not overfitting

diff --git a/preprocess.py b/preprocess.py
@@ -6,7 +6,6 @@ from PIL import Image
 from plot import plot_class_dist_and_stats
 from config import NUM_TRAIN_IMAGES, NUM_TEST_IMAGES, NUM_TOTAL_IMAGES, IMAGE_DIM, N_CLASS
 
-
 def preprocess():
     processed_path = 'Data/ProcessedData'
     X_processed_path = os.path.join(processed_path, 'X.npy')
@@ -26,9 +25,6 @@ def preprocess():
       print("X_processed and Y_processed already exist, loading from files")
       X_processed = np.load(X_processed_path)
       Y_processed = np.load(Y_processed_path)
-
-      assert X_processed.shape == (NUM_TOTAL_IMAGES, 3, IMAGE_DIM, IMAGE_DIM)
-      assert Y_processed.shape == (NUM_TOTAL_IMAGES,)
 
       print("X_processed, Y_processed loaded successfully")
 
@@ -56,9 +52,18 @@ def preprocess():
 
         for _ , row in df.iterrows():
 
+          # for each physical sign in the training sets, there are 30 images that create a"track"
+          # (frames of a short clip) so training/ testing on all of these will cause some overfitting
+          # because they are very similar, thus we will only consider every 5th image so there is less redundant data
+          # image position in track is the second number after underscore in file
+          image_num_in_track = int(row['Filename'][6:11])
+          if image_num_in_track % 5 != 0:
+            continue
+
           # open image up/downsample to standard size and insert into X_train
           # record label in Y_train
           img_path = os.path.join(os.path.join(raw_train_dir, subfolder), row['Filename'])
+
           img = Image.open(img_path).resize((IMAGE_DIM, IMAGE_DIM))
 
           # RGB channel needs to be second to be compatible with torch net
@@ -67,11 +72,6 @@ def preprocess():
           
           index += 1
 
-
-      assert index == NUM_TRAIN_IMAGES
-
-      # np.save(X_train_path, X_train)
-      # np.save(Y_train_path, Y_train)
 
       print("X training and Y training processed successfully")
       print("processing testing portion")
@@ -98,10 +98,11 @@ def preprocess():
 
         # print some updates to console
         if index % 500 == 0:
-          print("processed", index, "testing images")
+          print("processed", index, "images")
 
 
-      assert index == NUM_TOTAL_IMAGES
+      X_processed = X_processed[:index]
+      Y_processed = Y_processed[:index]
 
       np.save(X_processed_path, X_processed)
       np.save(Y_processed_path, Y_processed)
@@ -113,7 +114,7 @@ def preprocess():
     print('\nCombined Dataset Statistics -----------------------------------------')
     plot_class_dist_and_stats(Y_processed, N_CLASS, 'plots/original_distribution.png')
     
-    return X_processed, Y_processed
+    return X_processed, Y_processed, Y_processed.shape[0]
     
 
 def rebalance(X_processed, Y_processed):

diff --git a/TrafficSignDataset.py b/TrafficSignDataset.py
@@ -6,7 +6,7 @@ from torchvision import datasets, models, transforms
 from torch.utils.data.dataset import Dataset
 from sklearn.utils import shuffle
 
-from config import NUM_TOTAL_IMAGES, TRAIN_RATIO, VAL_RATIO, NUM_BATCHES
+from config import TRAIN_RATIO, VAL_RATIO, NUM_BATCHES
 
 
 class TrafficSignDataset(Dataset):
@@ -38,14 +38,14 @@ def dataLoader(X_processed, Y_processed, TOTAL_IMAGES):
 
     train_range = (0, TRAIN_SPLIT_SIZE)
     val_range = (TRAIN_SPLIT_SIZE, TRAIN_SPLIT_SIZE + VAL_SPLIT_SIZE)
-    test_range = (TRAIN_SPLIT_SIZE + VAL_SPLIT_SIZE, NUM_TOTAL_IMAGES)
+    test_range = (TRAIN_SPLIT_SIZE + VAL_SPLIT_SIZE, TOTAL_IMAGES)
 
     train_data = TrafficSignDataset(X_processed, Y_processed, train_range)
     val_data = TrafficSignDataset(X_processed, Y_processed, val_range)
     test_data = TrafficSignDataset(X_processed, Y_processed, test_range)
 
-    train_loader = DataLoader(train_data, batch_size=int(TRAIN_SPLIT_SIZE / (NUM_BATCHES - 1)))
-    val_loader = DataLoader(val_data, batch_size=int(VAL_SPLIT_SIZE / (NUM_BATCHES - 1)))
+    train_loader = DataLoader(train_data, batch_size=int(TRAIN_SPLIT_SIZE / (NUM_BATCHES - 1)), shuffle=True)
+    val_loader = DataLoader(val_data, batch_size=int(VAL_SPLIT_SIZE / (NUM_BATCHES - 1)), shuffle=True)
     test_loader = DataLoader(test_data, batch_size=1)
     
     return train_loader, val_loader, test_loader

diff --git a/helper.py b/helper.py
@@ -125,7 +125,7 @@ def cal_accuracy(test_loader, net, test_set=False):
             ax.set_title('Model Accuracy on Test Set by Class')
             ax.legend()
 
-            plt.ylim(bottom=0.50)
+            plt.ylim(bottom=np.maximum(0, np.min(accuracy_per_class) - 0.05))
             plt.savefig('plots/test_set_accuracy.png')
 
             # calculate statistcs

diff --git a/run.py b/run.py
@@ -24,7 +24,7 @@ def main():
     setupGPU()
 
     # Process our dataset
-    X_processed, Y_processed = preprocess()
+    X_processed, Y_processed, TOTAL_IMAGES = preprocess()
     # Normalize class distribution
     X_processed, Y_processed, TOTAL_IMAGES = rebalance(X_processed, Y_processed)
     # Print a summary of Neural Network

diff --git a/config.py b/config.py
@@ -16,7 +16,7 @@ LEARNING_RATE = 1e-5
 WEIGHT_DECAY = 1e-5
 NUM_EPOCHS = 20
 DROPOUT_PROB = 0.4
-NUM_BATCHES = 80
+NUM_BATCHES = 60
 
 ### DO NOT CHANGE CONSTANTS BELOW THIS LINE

- - -

- [Exercise brief]:
Where the listing above reaches the line that contains "from torch.utils.data.dataset import Dataset", start retyping, and finish with the line that contains "(TRAIN_SPLIT_SIZE + VAL_SPLIT_SIZE, NUM_TOTAL_IMAGES)"; reproduce those lines exactly and no others.

- [Task answer]:
 from torch.utils.data.dataset import Dataset
 from sklearn.utils import shuffle
 
-from config import NUM_TOTAL_IMAGES, TRAIN_RATIO, VAL_RATIO, NUM_BATCHES
+from config import TRAIN_RATIO, VAL_RATIO, NUM_BATCHES
 
 
 class TrafficSignDataset(Dataset):
@@ -38,14 +38,14 @@ def dataLoader(X_processed, Y_processed, TOTAL_IMAGES):
 
     train_range = (0, TRAIN_SPLIT_SIZE)
     val_range = (TRAIN_SPLIT_SIZE, TRAIN_SPLIT_SIZE + VAL_SPLIT_SIZE)
-    test_range = (TRAIN_SPLIT_SIZE + VAL_SPLIT_SIZE, NUM_TOTAL_IMAGES)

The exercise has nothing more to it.